From its Facebook Live launch in 2021 through countless local interviews, meetings, national and international media coverage – and even a traveling Bison sculpture – the concept of creating a Bison Bridge on the Quad Cities region’s Interstate 80 bridge has gotten people thinking.
But river champion Chad Pregracke, whose Living Lands & Waters (LLW) organization first introduced the idea of converting the old bridge (when a new I-80 bridge is built) into a wildlife and recreational crossing, said now is the time for supporters to share their support with the Illinois Department of Transportation (IDOT).
Mr. Pregracke, who made his mark on the region and beyond with his Mississippi River cleanups, encourages those who want to see a Bison Bridge realized to participate in a public virtual meeting with IDOT on Wednesday, May 11.
The vision pitched for Bison Bridge is to create an interactive National Park across the Mississippi River for tourists and locals to enjoy the river valley’s natural beauty.
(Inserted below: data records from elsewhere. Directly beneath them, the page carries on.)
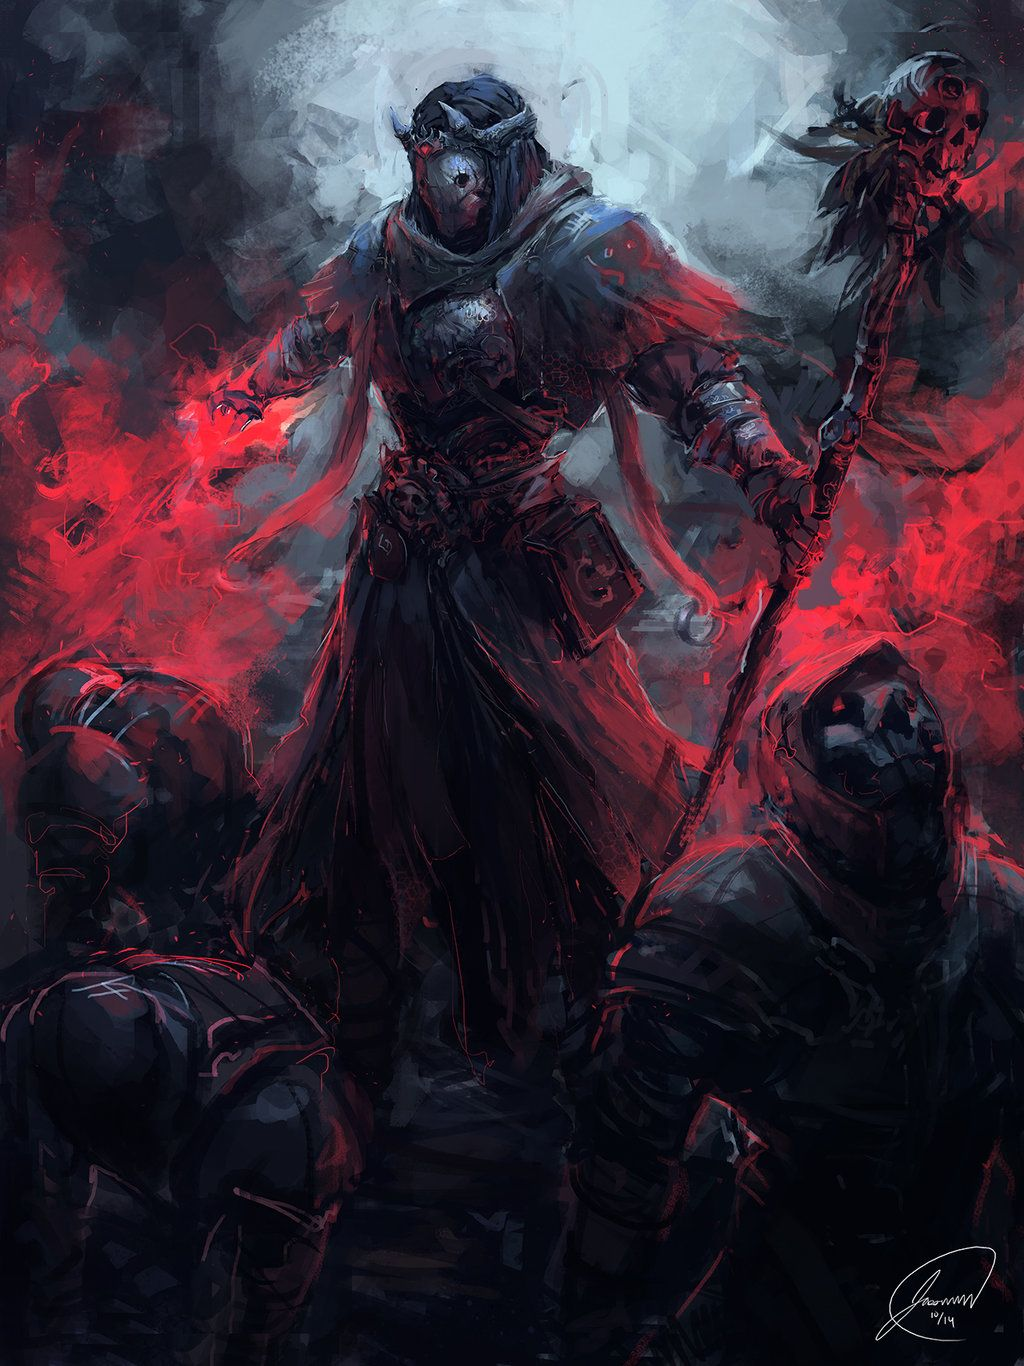
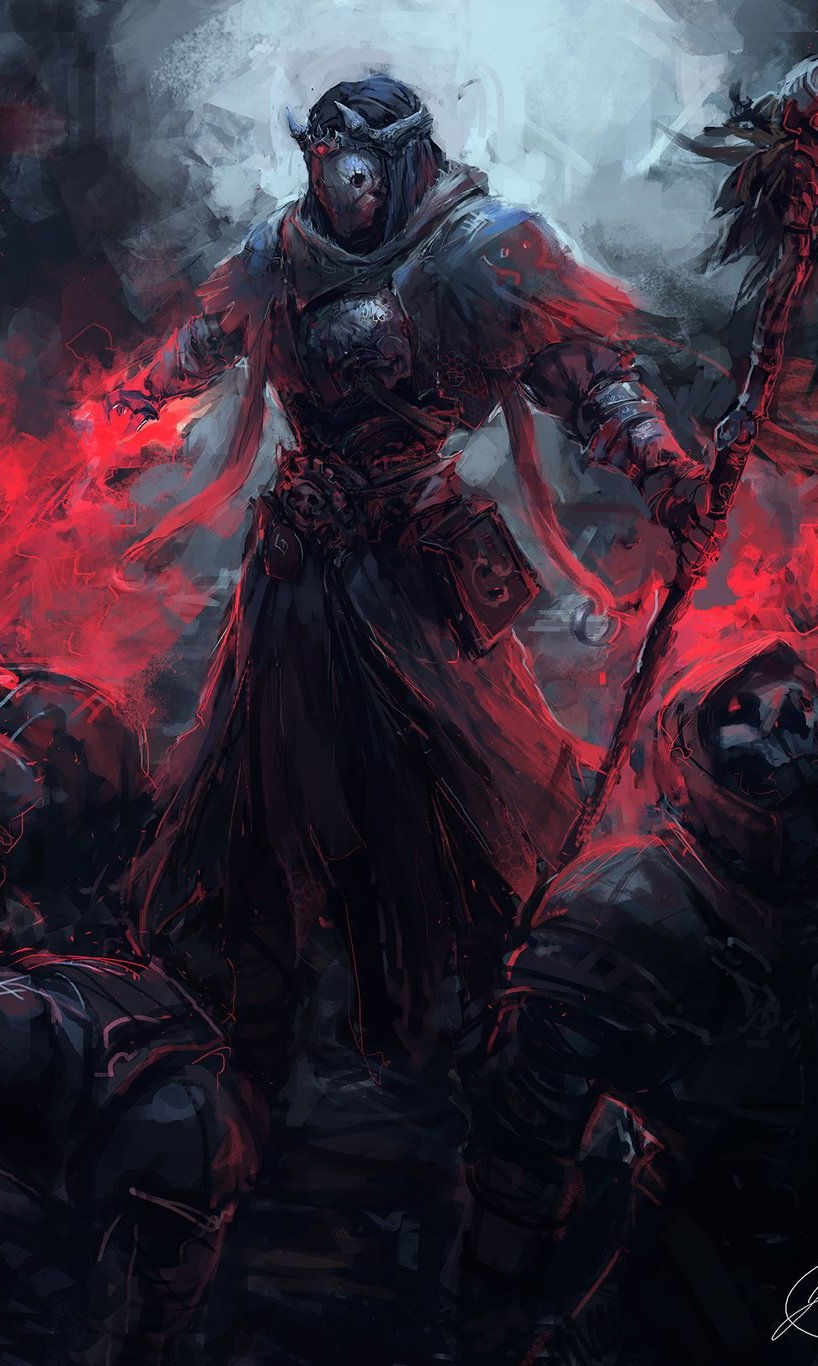
changed size of necromancer image

diff --git a/Assets/main.js b/Assets/main.js
@@ -472,7 +472,8 @@ function player1Attack(){
         // playerRoll =  Math.floor((Math.random()*20)+1);
         var damage =  $(this).attr("attackpower") - player2.ac
         player2.hp = player2.hp - damage
-        console.log("new hp is " + player2.hp)
+                database.ref().child("players/player2/champion2/hp").set(player2.hp)
+
         player1Turn = false;
         player2Turn = true;
         playerCard2();
@@ -484,7 +485,7 @@ function player2Attack(){
         // playerRoll =  Math.floor((Math.random()*20)+1);
         var damage =  $(this).attr("attackpower") - player1.ac
         player1.hp = player1.hp - damage
-        console.log("player1 hp is " + player1.hp)
+        database.ref().child("players/player1/champion1/hp").set(player1.hp)
         player1Turn = true;
         player2Turn = false;
         playerCard1();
Features being considered would include a small herd of wild Bison — and an expert to manage the wildlife. But the proposed project would require the old I-80 Bridge being re-used – and not demolished – once a new I-80 bridge is built. To learn more about plans to create a land bridge and Join the Herd, visit https://bisonbridge.org.
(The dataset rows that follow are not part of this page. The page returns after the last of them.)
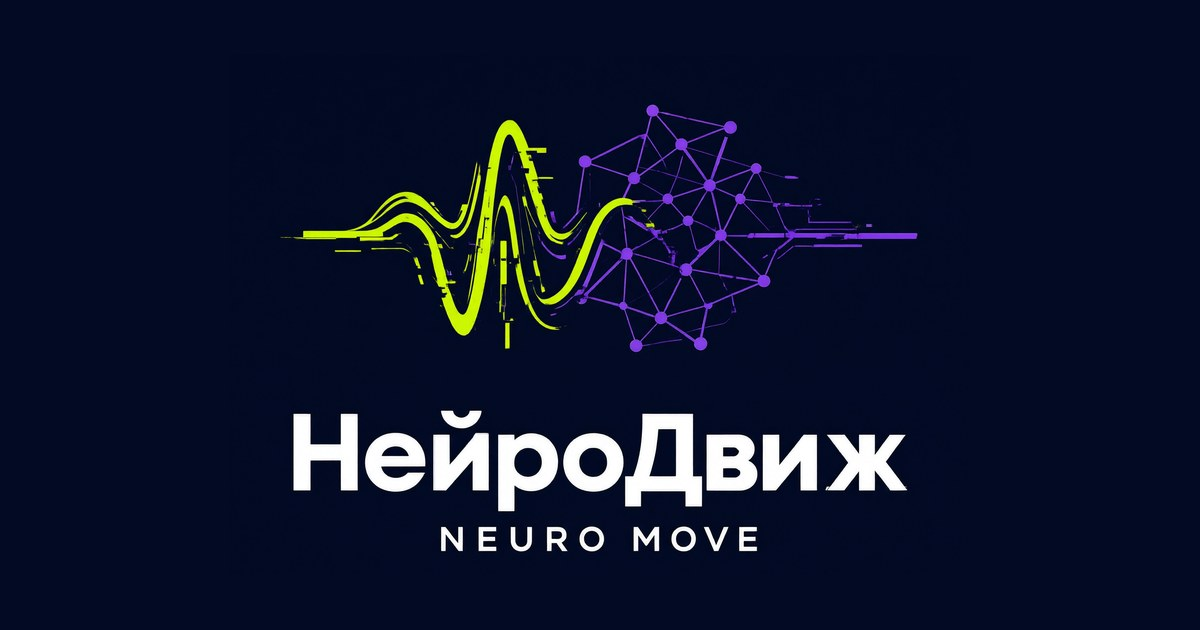
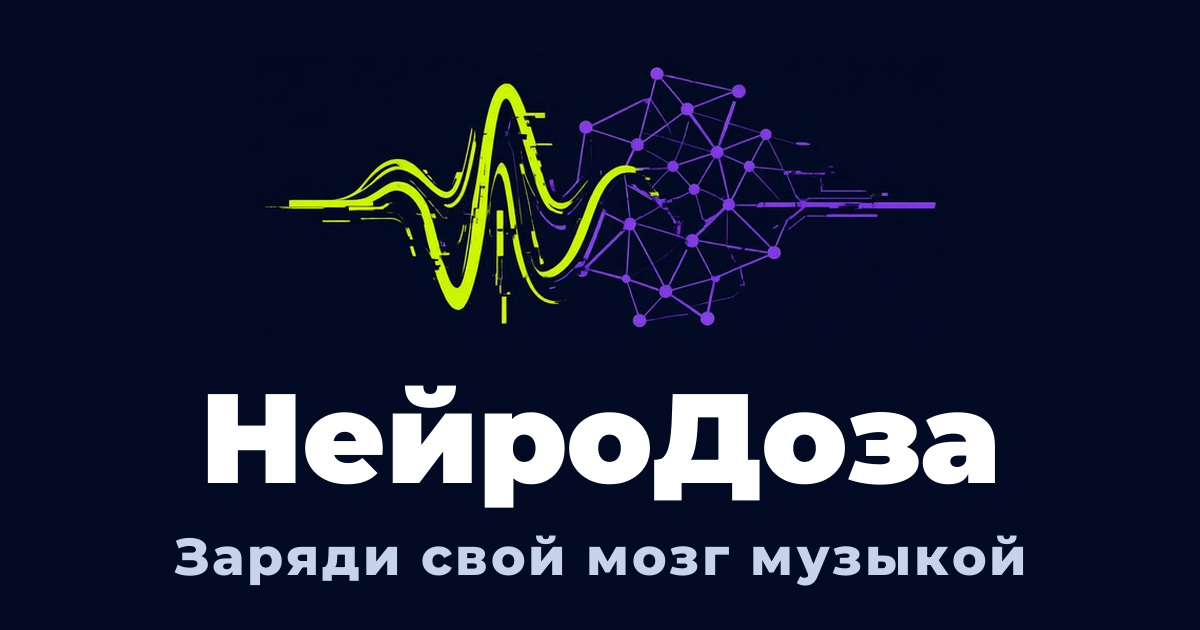
Ребрендинг: НейроДоза — «Заряди свой мозг музыкой»
- Имя сайта НейроДвиж → НейроДоза везде: title, description, og:title, og:description,
  apple-mobile-web-app-title, шапка, название альбома в Media Session, заголовок вкладки
- Слоган «Коллекция музыки по жанрам» → «Заряди свой мозг музыкой»
- manifest.json: name, short_name, description
- Перерисованы assets/og-cover.jpg и assets/logo-full.jpg: та же эмблема,
  новое имя и слоган, латинская подпись убрана
- Иконки (icon-192/512, apple-touch-icon, favicon) не менялись
- Технические ключи soundwave_* и адрес Firebase не тронуты — лайки и избранное сохранены

Changed region(s): [[0.1233, 0.6032, 0.8633, 0.9349], [0.2158, 0.0905, 0.8017, 0.573]]

diff --git a/music_website/index.html b/music_website/index.html
@@ -3,16 +3,16 @@
 <head>
   <meta charset="UTF-8" />
   <meta name="viewport" content="width=device-width, initial-scale=1.0, viewport-fit=cover" />
-  <title>НейроДвиж</title>
-  <meta name="description" content="НейроДвиж — слушайте треки по жанрам: Шансон, Диско, ДипХаус, Русская Поп-музыка и Разное. Ставьте лайки и оставляйте комментарии." />
-  <meta property="og:title" content="НейроДвиж" />
-  <meta property="og:description" content="Коллекция музыки по жанрам с плеером, обложками, избранным и комментариями." />
+  <title>НейроДоза</title>
+  <meta name="description" content="НейроДоза — заряди свой мозг музыкой: треки по жанрам — Шансон, ЕвроДиско, ДискоДача, ДипХаус, Русская Поп-музыка и Разное. Ставьте лайки и оставляйте комментарии." />
+  <meta property="og:title" content="НейроДоза" />
+  <meta property="og:description" content="Заряди свой мозг музыкой — коллекция треков по жанрам с плеером, обложками, избранным и комментариями." />
   <meta property="og:type" content="website" />
   <meta name="theme-color" content="#070912" />
   <meta name="mobile-web-app-capable" content="yes" />
   <meta name="apple-mobile-web-app-capable" content="yes" />
   <meta name="apple-mobile-web-app-status-bar-style" content="black-translucent" />
-  <meta name="apple-mobile-web-app-title" content="НейроДвиж" />
+  <meta name="apple-mobile-web-app-title" content="НейроДоза" />
   <link rel="manifest" href="manifest.json" />
   <link rel="icon" href="favicon.ico" sizes="any" />
   <link rel="icon" type="image/png" sizes="32x32" href="favicon-32.png" />
@@ -23,7 +23,7 @@
   <meta property="og:image:height" content="630" />
   <meta name="twitter:card" content="summary_large_image" />
   <meta name="twitter:image" content="assets/og-cover.jpg" />
-  <link rel="stylesheet" href="style.css?v=20261127i" />
+  <link rel="stylesheet" href="style.css?v=20261127j" />
 </head>
 <body>
   <!-- Чистый полноэкранный чёрно-белый фон с поющим дуэтом и падающим снегом -->
@@ -40,8 +40,8 @@
           <img src="assets/logo-icon.png" alt="" width="44" height="44" />
         </div>
         <div>
-          <h1 class="brand-title">НейроДвиж</h1>
-          <p class="brand-subtitle" id="modeBadge">Коллекция музыки по жанрам</p>
+          <h1 class="brand-title">НейроДоза</h1>
+          <p class="brand-subtitle" id="modeBadge">Заряди свой мозг музыкой</p>
         </div>
       </div>
 
@@ -573,7 +573,7 @@
         <p class="owner-token-status" id="ownerTokenStatus" aria-live="polite"></p>
         <p class="owner-token-hint" id="ownerTokenHint">
           Токен нужен только для удаления песен на GitHub Pages. Создать:
-          <a href="https://github.com/settings/tokens/new?scopes=repo&description=НейроДвиж" target="_blank" rel="noopener">Settings → Developer settings → Tokens (classic)</a>,
+          <a href="https://github.com/settings/tokens/new?scopes=repo&description=НейроДоза" target="_blank" rel="noopener">Settings → Developer settings → Tokens (classic)</a>,
           галочка <code>repo</code>. Токен не сохраняется в коде сайта.
         </p>
       </div>
@@ -660,6 +660,6 @@
   <div class="toast-container" id="toastContainer" aria-live="polite"></div>
 
   <audio id="audioPlayer" preload="metadata" crossorigin="anonymous" controlsList="nodownload"></audio>
-  <script src="script.js?v=20261127i"></script>
+  <script src="script.js?v=20261127j"></script>
 </body>
 </html>

diff --git a/music_website/script.js b/music_website/script.js
@@ -2094,7 +2094,7 @@ function syncOwnerTokenUI() {
     ownerTokenHint.innerHTML = token
       ? "Токен сохранён в этом браузере — кнопки удаления работают. Чтобы стереть, нажмите «Забыть»."
       : `Токен нужен только для удаления песен на GitHub Pages. Создать:
-         <a href="https://github.com/settings/tokens/new?scopes=repo&description=НейроДвиж" target="_blank" rel="noopener">Settings → Developer settings → Tokens (classic)</a>,
+         <a href="https://github.com/settings/tokens/new?scopes=repo&description=НейроДоза" target="_blank" rel="noopener">Settings → Developer settings → Tokens (classic)</a>,
          галочка <code>repo</code>. Токен не сохраняется в коде сайта.`;
   }
 }
@@ -2590,7 +2590,7 @@ renameTrackForm?.addEventListener("submit", async (e) => {
     renderTracks();
     updatePlayerUI();
     if (state.currentTrackId === track.id) {
-      document.title = `${title} — НейроДвиж`;
+      document.title = `${title} — НейроДоза`;
     }
 
     setRenameProgress("Готово — название сохранено.", "ok");
@@ -2797,7 +2797,7 @@ async function loadTracksFromServer(notify = false) {
     if (Array.isArray(data.tracks)) {
       state.serverMode = true;
       state.tracks = data.tracks;
-      modeBadge.textContent = "Коллекция музыки по жанрам";
+      modeBadge.textContent = "Заряди свой мозг музыкой";
       rescanBtn.classList.remove("hidden");
       syncOwnerControls();
       await loadSocialData();
@@ -2809,7 +2809,7 @@ async function loadTracksFromServer(notify = false) {
     }
   } catch {
     state.serverMode = false;
-    modeBadge.textContent = "Коллекция музыки по жанрам";
+    modeBadge.textContent = "Заряди свой мозг музыкой";
     rescanBtn.classList.remove("hidden");
     syncOwnerControls();
 
@@ -2835,7 +2835,7 @@ async function loadTracksFromServer(notify = false) {
     );
     if (emptyGenres.length > 0) {
       console.info(
-        "[НейроДвиж] Жанры без треков:",
+        "[НейроДоза] Жанры без треков:",
         emptyGenres.join(", "),
         "— проверьте, что tracks.json пересобран (build_tracks_index.py) и запушен"
       );
@@ -2851,7 +2851,7 @@ async function loadTracksFromServer(notify = false) {
     );
     if (stillEmpty.length > 0) {
       console.warn(
-        "[НейроДвиж] Песни этих жанров не загрузились (tracks.json устарел, GitHub API недоступен):",
+        "[НейроДоза] Песни этих жанров не загрузились (tracks.json устарел, GitHub API недоступен):",
         stillEmpty.join(", ")
       );
     }
@@ -3523,7 +3523,7 @@ function updateMediaSession(track) {
     navigator.mediaSession.metadata = new MediaMetadata({
       title: track.title,
       artist: `${track.artist} · ${genreInfo.label}`,
-      album: "НейроДвиж",
+      album: "НейроДоза",
       artwork,
     });
     navigator.mediaSession.playbackState = state.isPlaying ? "playing" : "paused";

diff --git a/music_website/style.css b/music_website/style.css
@@ -198,7 +198,7 @@ body.music-playing .aurora-photo {
   gap: 14px;
 }
 
-/* Логотип «НейроДвиж» — жёлтая волна + фиолетовая нейросеть на синей плашке */
+/* Логотип «НейроДоза» — жёлтая волна + фиолетовая нейросеть на синей плашке */
 .brand-logo {
   position: relative;
   width: 46px;

diff --git a/music_website/server.py b/music_website/server.py
@@ -1,6 +1,6 @@
 #!/usr/bin/env python3
 """
-Локальный сервер для сайта «НейроДвиж» (music_website).
+Локальный сервер для сайта «НейроДоза» (music_website).
 - Автоматически сканирует папки tracks/chanson, disco, discodacha, deephouse, ruspop, other
 - Отдаёт /api/tracks с метаданными и обложками и синхронизирует tracks/tracks.json
 - Поддерживает загрузку треков (POST /api/upload) и обложек (POST /api/cover) прямо в tracks/
@@ -597,7 +597,7 @@ def main():
     port = int(os.environ.get("PORT", "8000"))
     ThreadingHTTPServer.allow_reuse_address = True
     server = ThreadingHTTPServer(("0.0.0.0", port), MusicRequestHandler)
-    print(f"Сервер «НейроДвиж» запущен на http://0.0.0.0:{port}", flush=True)
+    print(f"Сервер «НейроДоза» запущен на http://0.0.0.0:{port}", flush=True)
     try:
         server.serve_forever()
     except KeyboardInterrupt:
“The Bison Bridge has come a long way as far as kicking it off,” the environmentalist told the QCBJ in a phone interview on Friday, May 6.
In another key development, Mr. Pregracke said he has received a personal commitment from a potential donor for at least $2 million for the future project’s creation. However, LLW has not launched any formal fundraising because the project is only in the conceptual stage. He declined to identify the donor except to say he is a longtime friend who was involved in the transportation business and does not live in the Quad Cities.
But to date, the Bison Bridge Foundation’s plans are not in consideration for IDOT’s Phase 1 engineering plan and Mr. Pregracke hopes widespread public support can help change that.
“It’s not a bad thing, we’re not in their (initial plans) because this is the opportunity to be heard,” he said of this week’s meeting. “This is a very viable project, the only thing that would stop it would be IDOT because it’s an ‘outside-the-box’ project.”
The IDOT will host a virtual public meeting from 4-5:30 p.m., Wednesday, May 11, to present its preliminary findings and take comments as part of the agency’s I-80 Mississippi River Bridge study. To register, click here.
During the online meeting, IDOT will discuss alternatives for replacing the circa 1967 bridge, known since 1995 as the Fred Schwengel Memorial Bridge in honor of the late U.S. Congressman from Davenport who was a key figure in the Interstate Highway Act.
“We do believe the public comment period is our biggest opportunity to have our voice heard for sure,” said Matt Hughes, the president of Springfield, Illinois-based MRH Solutions LLC, who is consulting the Bison Bridge project.
While he, too, was not surprised that Bison Bridge is not included in the engineering study phase, Mr. Hughes added “I’m not frustrated with IDOT in any way.” Though the Bison Bridge Foundation continues to work to get an audience with the transportation department.
“We know we’ve got a lot of people supporting this thing, but we also have to be patient and play by the process the state has laid out for this,” Mr. Hughes said, adding, “Our supporters need to understand the process.”
Over the 14 months since Mr. Pregracke unveiled the idea for Bison Bridge at an in-person/online event at The Rust Belt venue in East Moline, organizers have amassed a total of 38,505 signatures in support of the project – closing in on their goal of 50,000 signatures.
Mr. Hughes said one of the most recent key wins in raising awareness was the Illinois House of Representatives’ passage of a bi-partisan resolution that urges Gov. J.B. Pritzker and the IDOT to consider the Bison Bridge in its options.
The bill’s chief sponsor was State Rep. Mike Halpin, D-Rock Island.
According to Mr. Hughes, the resolution allowed “us to speak publicly about the type of support this topic has generated. It doesn’t bind the Illinois DOT to anything per se, but it was our attempt to quantify the support we’ve received.”
Mr. Hughes said efforts are underway to get similar support from the Iowa Quad Cites delegation.
“The project still is conceptual at this point, but we don’t think it will be for long,” Mr. Hughes said.
Mr. Pregracke, a Quad Cities native, said supporters need to understand all the steps involved and not be discouraged. The legislature’s resolution, he said “was a big thing. That takes the temperature of all the representatives and what they think of this.”